This fall, my second son is entering middle school. Even though I went through this 6 years ago with my oldest son who graduated from high school with a great GPA and is headed to college this fall with 12 credits already under his belt, I am not ready to parent another middle schooler.
Let’s face it – life has changed for middle schoolers, and their parents. Smartphones have become a fact of life for many middle schoolers. Hey, my 3rd grade daughter wants a phone! Not that she’ll get one any time soon.
Middle school is also a big transition time for kids, going from childhood to the teenage years. So far, my oldest sons have matured slightly behind their peers which I’m okay about. I don’t want my kids to grow up too fast. But, while my kids are taking their sweet time, their peers and school are moving forward.
For advice, I asked Mitzi of Written Reality, former public school teacher and mother of 2 boys, to share what has worked with her sons.
Make the Middle School Transition Easier
The transition from elementary to middle school can be challenging. No longer self-contained with one or two teachers, middle schoolers now face crowded hallways, locker combinations, and keeping up with assignments while changing classes throughout the day.
However, the middle school transition doesn’t have to be a scary one. Here are a few tips to help your upcoming middle schooler adjust to a new academic environment for middle school success.
1. Consistent School Communication
When my son entered middle school, teacher communication was the biggest obstacle. Though all of his teachers were willing to discuss his grades and assignments, there just wasn’t enough time to share every detail or provide the reminders I was accustomed to in elementary school.
With rotating schedules and so many students, it’s impossible for each teacher to keep every parent as informed as they’d like. Don’t wait for the teacher to send home grades and/or missed assignments.
If possible, get familiar with your school’s website and online student management programs. Set aside time each week to go over grades and assignments together. Contact teachers with questions and make it a weekly routine to stay informed.
2. Daily Homework Routine
My kids always have homework. End of story.
Whether it’s a written assignment due the following day or a chapter test next week, set aside a consistent time each day for completing those requirements. If no written work has been assigned, use homework time for extra reading and review. This will set the homework space as an important daily event and eliminate arguments over whether or not there’s any homework to complete.
Even better, setting aside a specific time and space each day for homework sets your child’s brain in productive mode, where homework hour becomes a time to focus and finish the task at hand. That way, schoolwork is accomplished and projects are never late and even completed and turned in ahead of time.
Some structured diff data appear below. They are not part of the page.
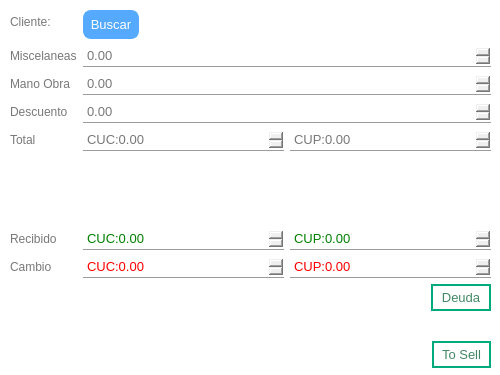
This is system/layout/dialogPayment.ui in josueisaihs/SPINER_PUNTO_VENTA as Qt 5 draws it before an edit. The edited form follows.
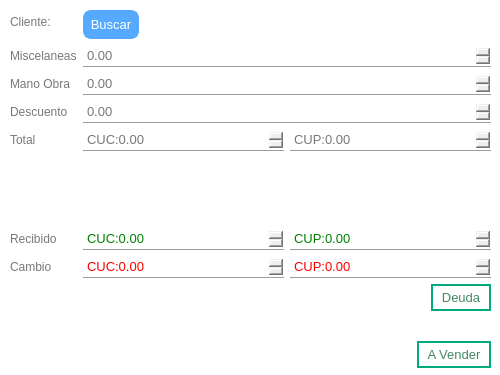
This is the edited form.

The edit to the form file:
```diff
--- a/system/layout/dialogPayment.ui
+++ b/system/layout/dialogPayment.ui
@@ -522,7 +522,7 @@
                             </string>
                         </property>
                         <property name="text">
-                            <string>To Sell</string>
+                            <string>A Vender</string>
                         </property>
                     </widget>
                 </item>
```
3. Daily Conversation
Let’s face it. Our kids can drive us crazy. And the tween years are especially trying when kids become frustrated by so many changes on both the inside and out.
That’s why open communication is crucial. Middle school isn’t easy. Kids need a safe place to express their fears and frustrations, as well as boundaries and guidelines where they feel valued and safe.
Set aside time each day for family discussions. Provide relaxed activities where your middle schooler feels more at ease to open up about school issues. Make eye contact and serve as the focused listener first before attempting to provide helpful advice.
Begin and end each day with positive conversations to keep your middle schooler encouraged and ready for a brand new day.
Mitzi Smith is a writer and speaker who loves sharing DIY projects, recipes, and ideas for family fun. Visit her at WrittenReality.com where she shares her experiences and the truth about life, faith, and family.